[redacted]’s impassioned post regarding Almuric got me to thinking about that novel’s primary inspiration and the fact that The Cimmerian has yet to even mention the forthcoming screen adaptation of Edgar Rice Burroughs’ classic novel, A Princess of Mars.
The live-action production, which will be called John Carter of Mars, has been in the works for years. For quite some time, this film has looked like a serious, A-list project. When the picture was still at Paramount, Jon Favreau was slated to direct. He expressed enthusiasm for the job, but left for Iron Man after Paramount decided to concentrate on Abrams’ Star Trek. Disney had once held the rights to the property and regained them at that point. The studio brought on Andrew Stanton, fresh from success as the director of Finding Nemo and WALL-E. Stanton has stated several times since then that he is a life-long fan of ERB’s Barsoom series.
A weak link in the production could be Mark Andrews, the primary screenwriter (along with Stanton). His resume is a bit thin, though most of his work has been in the sci-fi/fantasy ballpark. Andrews’ resume does appear refreshingly free of utter crap, which can’t be said for the Doppenheimer boys on the Conan film project. Back in April, it was confirmed that Michael Chabon (an ERB and REH fan) has been hired as a script doctor. Chabon is on record as stating that the script was “strong” to begin with.
The cast boasts some respectable talent. Willem Dafoe will portray Tars Tarkas. Dominic West and Polly Walker are also confirmed. However, two relative unknowns have been cast for the leads. Taylor Kitsch, primarily known for his role as Gambit in the recent Wolverine movie, will portray John Carter. Lynn Collins, who also appeared in Wolverine, is cast as Dejah Thoris.
Kitsch is going to have to convince me. He definitely does not look like the John Carter I’ve always envisioned.
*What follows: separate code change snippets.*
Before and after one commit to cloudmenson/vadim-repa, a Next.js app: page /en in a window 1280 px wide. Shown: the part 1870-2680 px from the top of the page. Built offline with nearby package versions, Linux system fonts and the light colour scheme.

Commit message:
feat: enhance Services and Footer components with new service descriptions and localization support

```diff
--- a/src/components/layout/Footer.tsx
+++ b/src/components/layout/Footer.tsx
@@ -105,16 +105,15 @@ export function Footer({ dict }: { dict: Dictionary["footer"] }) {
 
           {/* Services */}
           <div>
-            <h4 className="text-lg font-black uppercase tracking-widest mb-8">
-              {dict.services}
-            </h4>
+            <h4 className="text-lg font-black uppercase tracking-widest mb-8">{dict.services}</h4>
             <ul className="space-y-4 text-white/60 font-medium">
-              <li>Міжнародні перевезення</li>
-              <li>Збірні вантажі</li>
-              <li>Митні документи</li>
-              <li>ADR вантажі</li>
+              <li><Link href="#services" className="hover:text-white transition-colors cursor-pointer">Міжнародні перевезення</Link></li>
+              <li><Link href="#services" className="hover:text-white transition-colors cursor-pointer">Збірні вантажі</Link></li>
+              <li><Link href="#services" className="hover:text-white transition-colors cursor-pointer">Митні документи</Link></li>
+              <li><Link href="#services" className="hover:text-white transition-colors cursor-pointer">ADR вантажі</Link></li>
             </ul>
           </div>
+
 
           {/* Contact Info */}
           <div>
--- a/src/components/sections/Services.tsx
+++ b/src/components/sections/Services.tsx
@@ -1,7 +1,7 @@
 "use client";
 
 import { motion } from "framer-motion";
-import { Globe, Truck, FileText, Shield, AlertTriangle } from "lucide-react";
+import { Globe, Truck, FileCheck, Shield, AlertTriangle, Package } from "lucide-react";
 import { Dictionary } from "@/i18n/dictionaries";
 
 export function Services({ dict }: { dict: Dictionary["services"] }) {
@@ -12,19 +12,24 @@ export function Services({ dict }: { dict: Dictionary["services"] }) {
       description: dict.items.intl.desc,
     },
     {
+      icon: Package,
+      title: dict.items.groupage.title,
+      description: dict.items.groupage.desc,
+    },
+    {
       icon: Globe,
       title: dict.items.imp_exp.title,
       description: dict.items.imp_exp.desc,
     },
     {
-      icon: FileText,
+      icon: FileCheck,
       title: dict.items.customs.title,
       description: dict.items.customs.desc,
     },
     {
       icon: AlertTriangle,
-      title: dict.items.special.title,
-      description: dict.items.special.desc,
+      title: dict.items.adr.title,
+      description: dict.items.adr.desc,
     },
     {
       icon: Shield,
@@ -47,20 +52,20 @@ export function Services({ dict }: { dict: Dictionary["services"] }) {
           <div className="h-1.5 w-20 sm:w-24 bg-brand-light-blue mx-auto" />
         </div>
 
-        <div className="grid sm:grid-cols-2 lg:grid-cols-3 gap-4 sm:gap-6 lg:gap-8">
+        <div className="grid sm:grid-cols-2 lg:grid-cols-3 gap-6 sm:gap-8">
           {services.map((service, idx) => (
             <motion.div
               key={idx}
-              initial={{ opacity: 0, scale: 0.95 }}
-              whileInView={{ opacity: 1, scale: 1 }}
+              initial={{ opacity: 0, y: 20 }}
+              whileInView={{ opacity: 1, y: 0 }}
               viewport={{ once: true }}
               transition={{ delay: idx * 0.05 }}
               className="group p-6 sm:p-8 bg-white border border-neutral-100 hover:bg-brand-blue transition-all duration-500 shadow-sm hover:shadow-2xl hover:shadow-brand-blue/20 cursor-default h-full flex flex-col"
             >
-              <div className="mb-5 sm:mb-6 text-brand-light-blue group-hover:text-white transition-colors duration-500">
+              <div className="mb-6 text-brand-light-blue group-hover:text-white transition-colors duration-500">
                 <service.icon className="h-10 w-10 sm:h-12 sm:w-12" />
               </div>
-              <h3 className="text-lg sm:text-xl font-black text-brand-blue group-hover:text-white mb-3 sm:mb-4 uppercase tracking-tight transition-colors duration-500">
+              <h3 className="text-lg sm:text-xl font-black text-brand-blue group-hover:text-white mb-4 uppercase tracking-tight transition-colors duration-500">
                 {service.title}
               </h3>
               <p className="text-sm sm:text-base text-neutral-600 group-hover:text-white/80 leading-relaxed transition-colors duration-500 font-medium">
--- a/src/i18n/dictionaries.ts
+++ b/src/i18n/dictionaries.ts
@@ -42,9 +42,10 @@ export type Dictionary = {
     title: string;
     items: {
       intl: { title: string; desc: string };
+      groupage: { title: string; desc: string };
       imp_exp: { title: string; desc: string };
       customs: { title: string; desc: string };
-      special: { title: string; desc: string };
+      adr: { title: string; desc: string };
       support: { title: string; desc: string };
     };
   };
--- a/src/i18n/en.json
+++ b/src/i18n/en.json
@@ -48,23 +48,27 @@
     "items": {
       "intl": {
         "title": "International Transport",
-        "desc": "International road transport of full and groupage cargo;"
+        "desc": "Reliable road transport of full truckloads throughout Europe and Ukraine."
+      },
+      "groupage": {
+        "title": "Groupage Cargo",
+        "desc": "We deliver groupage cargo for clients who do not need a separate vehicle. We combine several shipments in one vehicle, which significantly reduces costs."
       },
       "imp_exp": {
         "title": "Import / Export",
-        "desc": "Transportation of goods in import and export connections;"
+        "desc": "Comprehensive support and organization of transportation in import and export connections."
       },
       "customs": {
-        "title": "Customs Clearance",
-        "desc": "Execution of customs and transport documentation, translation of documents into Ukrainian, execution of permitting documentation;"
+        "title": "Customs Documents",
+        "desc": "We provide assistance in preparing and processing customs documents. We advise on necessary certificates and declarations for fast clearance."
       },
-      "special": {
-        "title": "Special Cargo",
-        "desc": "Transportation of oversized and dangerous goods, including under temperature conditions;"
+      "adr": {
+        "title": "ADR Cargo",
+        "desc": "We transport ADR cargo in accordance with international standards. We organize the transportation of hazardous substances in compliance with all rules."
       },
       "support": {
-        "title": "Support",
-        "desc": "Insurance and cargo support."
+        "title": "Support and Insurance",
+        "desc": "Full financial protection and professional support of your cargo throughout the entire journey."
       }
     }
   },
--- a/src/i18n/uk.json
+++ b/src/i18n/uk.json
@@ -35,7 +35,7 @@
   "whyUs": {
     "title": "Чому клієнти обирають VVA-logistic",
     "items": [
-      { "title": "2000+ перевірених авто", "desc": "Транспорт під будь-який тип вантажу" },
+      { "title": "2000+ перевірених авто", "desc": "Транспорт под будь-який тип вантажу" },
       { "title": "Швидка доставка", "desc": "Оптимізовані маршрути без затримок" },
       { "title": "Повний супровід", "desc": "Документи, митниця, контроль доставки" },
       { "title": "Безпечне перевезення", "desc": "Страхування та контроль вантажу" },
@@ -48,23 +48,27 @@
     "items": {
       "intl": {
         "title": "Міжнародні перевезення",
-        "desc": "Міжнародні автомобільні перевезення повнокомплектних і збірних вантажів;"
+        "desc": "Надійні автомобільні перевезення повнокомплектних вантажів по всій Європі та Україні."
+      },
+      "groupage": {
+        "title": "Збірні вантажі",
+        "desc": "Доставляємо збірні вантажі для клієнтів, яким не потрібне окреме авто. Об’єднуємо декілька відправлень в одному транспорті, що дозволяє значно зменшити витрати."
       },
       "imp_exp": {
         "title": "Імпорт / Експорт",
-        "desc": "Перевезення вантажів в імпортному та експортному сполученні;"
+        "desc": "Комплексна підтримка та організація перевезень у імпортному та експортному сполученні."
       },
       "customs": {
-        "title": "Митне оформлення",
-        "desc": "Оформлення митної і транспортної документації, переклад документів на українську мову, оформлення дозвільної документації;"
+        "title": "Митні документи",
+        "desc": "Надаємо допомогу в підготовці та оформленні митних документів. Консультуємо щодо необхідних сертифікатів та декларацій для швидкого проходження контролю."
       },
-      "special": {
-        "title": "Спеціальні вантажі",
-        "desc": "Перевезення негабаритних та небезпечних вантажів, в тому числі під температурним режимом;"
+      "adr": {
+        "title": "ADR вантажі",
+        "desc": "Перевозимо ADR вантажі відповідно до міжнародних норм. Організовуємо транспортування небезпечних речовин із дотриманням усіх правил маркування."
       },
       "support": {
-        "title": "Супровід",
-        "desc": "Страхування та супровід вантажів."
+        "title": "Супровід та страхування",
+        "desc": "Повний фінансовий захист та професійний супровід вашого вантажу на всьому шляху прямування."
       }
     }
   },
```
However, from some reports it appears that he is taking this role very seriously. As for Ms. Collins, she certainly looks the part. Nobody knew who Carrie Fisher was in 1976, either.
We seem to be on firm ground as far as production design is concerned. Rafael Kayanan (whose Barsoomian art heads this post) was attached to the project early on. Recent glimpses from concept artist Phil Saunders look quite encouraging.
All in all, I’m guardedly optimistic about this film. Everyone from the studio on down seems to be taking the project seriously. Judging from the cast list so far, it appears that the movie’s plot will strongly resemble the novel it’s based on. I wish portents for the upcoming Conan flick looked half so promising.